AND DID THOSE FEET
by Les Smith and Martin Thomasson.
Octagon Theatre To 10 April 2010.
Mon-Sat 7.30pm Mat 31 March 10 April 2pm.
Audio-described 31 March 7.30pm.
Runs 2hr 10min One interval.
TICKETS: 01204 520661.
Review: Timothy Ramsden 27 March.
The Wanderers return in play with strong local fan-base.
David Thacker’s triumphant first season as Octagon Artistic Director meshes here with a glory day from his predecessor’s time. And Did Those Feet, premiered in the Octagon’s 40th-anniversary season in autumn 2007, mixes Bolton Wanderers’ path to Wembley glory in the 1923 Cup Final with a picture of northern working society – or partly working as trade falls-off and short-time comes in, while Marxism and Christianity battle for people’s minds and souls.

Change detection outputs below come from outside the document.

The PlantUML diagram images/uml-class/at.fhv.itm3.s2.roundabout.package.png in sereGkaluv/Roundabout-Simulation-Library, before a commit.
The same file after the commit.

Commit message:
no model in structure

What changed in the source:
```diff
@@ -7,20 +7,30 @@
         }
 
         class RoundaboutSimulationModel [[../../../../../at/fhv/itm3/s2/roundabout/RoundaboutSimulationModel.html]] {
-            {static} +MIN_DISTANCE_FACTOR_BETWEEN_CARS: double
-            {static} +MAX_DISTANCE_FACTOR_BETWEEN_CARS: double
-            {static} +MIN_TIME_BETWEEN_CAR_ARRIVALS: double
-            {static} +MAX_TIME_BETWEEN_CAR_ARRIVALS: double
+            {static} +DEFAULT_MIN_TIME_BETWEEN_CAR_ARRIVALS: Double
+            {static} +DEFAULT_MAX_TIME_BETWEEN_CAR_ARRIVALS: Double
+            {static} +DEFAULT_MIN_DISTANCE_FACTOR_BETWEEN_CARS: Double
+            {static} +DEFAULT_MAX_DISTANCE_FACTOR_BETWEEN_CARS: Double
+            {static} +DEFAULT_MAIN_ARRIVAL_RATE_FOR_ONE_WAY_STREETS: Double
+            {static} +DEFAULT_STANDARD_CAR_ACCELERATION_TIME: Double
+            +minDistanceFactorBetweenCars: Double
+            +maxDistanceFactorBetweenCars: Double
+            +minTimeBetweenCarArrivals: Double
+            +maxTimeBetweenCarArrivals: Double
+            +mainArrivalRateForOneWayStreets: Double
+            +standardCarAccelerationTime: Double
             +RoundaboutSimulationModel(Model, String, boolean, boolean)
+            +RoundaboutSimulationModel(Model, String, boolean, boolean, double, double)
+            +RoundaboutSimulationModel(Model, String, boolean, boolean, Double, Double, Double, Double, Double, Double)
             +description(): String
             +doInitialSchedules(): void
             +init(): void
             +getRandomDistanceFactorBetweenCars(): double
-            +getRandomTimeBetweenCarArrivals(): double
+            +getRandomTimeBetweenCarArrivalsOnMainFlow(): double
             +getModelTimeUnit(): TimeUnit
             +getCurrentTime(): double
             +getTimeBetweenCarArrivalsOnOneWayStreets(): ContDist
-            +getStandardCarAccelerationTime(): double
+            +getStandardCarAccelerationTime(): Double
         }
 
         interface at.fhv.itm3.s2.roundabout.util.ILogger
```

If it’s more about politics than players, the strands interweave neatly in Mark Babych’s sympathetic, largely recast revival. His revival hits credit-crunch days squarely, though there’s irony in following its triumphal procession the day Wanderers are being thrashed 4-0 by Man United in a teatime kick-off.
The play’s era was one when a club’s relationship with its fans was more direct and less exploitative. Fierce local loyalty’s strongest in Huw Higginson’s Alf, trying to combine getting wed with watching the Final. And Martin Barrass’s shopkeeper Bob who walks from Bolton to Wembley (Barrass, a frequent player in Yorkshire theatres, should be embarrassed at the anti-Yorkshire lines inflicted on him. Though the biggest laugh comes from his comment on Stockport).
Barrass was in the 2007 cast, having just co-directed Dave Windass’s Sully at Hull Truck, an even more partisan, even more nakedly emotional sporting piece. Yet both are validated by having their sentimental centres right in the heart of their community.
A number of audience members searching the theatre for toilets or auditorium were a healthy sign the play’s bringing in new spectators, while its appeal’s evident in the rousing cheers and standing applause at the end – not the predetermined yowls of first-night metropolitan cast-friends nor the relieved irony of school-parties, but genuine enthusiasm for a story that touches (indeed, hits fair and square) people’s hearts and minds.
No wonder, with the final rendering of ‘Jerusalem’ against images of the 1923 team, and the cup held aloft by young Billy, a potential Wanderer killed in the War. He’s still remembered by Wanderers’ captain, as this play will be by audiences, long after the impact of greater dramas has diminished.
Bob: Martin Bararass.
Ted: Mark Letheren.
Jim: Curtis Cole.
Matha: Naomi Radcliffe.
Billy: Chris Finch.
Hilda: Susan Twist.
Alf: Huw Higginson.
Director: Mark Babych.
Lighting: Brent Lees.
Sound: Andy Smith.
Composer: Arun Ghosh.
Musical Director: Carol Sloman.
Movement: Lesley Hutchison.
Clog Dance Choreographer: Catherine Kinsella.